* [DATA EXTRACTS]

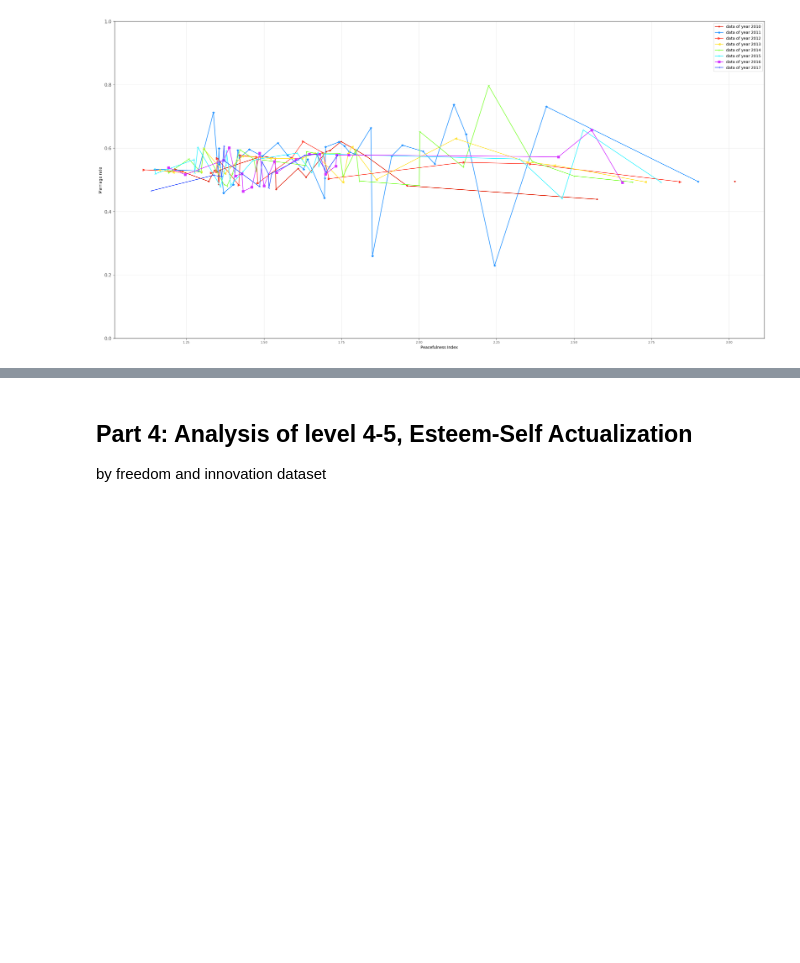
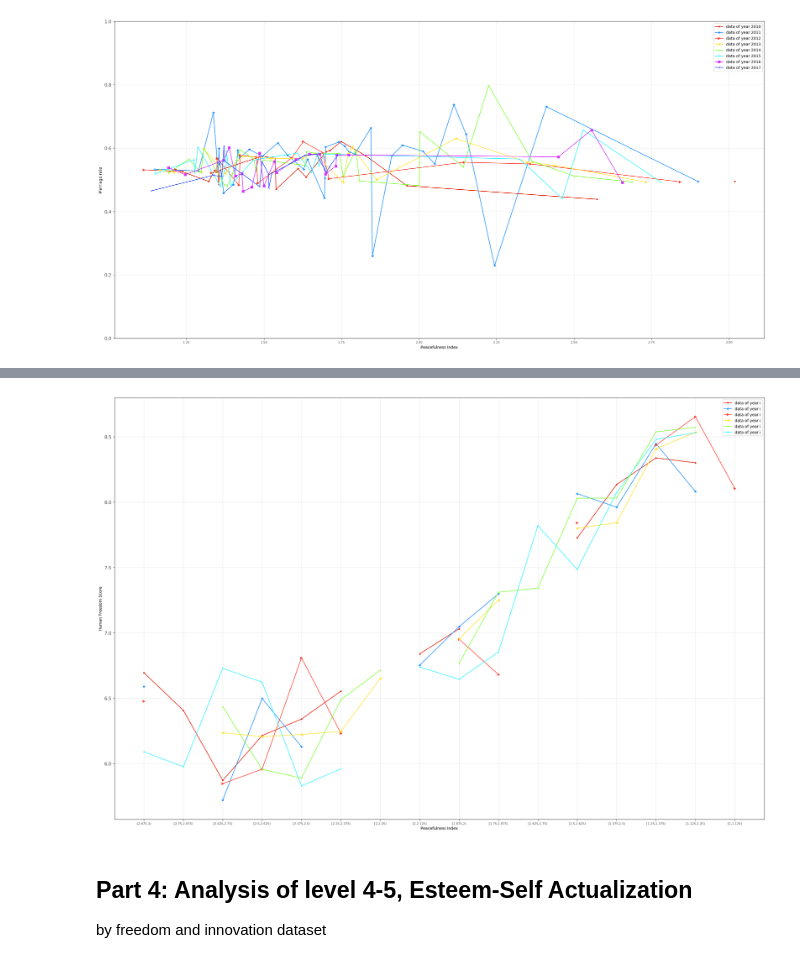
Before and after one commit to winwowin/Final_Project, a Jupyter notebook: 590PR_Final_WinYaoPhil.ipynb, the cells around one changed output, grey strips where cells are left out. Drawn from its saved outputs; the diff is of its cells as text; code cells hidden in the pictures; blank space fills up the shorter version.

```diff
--- a/590PR_Final_WinYaoPhil.ipynb
+++ b/590PR_Final_WinYaoPhil.ipynb
@@ -548,0 +502,27 @@ by married and freedom dataset
+# %%
+def Analysis_two_fourth_level(peace, df_free):
+    level24_list = []
+    for i in range(6):
+        df = df_free[df_free['Year']==(2010+i)]
+        string = 'pi_'+str(2010+i)
+        p1 = peace['Country']
+        p2 = peace[string]
+        p = pd.concat([p1, p2],axis = 1)
+        df_level24 = pd.merge(df, p, on = 'Country', how='inner')
+        df_level24 = df_level24.drop_duplicates(keep='first', inplace=False)
+        level24_list.append(df_level24)
+    x_list = []
+    y_list = []
+    pi_list = ['pi_2010','pi_2011','pi_2012','pi_2013','pi_2014','pi_2015','pi_2016']
+    for s in range(6):
+        df = level24_list[s]
+        dd = df.sort_values(by=[pi_list[s]], ascending=True)
+        x = np.asarray(dd[pi_list[s]])
+        y = np.asarray(dd['Human_Freedom_Score'])
+        for j in range(x.shape[0]):
+            if math.isnan(x[j]) == True:
+                new_y = np.delete(y,j)
+                new_x = np.delete(x,j)
+        x_list.append(x)
+        y_list.append(y)
+    return x_list, y_list
@@ -549,3 +641,7 @@ by married and freedom dataset
+# %%
+plot_cat24(x_list_level24, y_list_level24)
+# %% [output]
+[figure, added]
 # %% [markdown]
 ## Part 4: Analysis of level 4-5, Esteem-Self Actualization
 by freedom and innovation dataset
```
Also changed, not shown: parts of 9 cells of this notebook.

* [WHAT YOU SHOULD DO]
The response consists of the lines above that contain "Country".

* [WRITTEN SOLUTION]
+        p1 = peace['Country']
+        df_level24 = pd.merge(df, p, on = 'Country', how='inner')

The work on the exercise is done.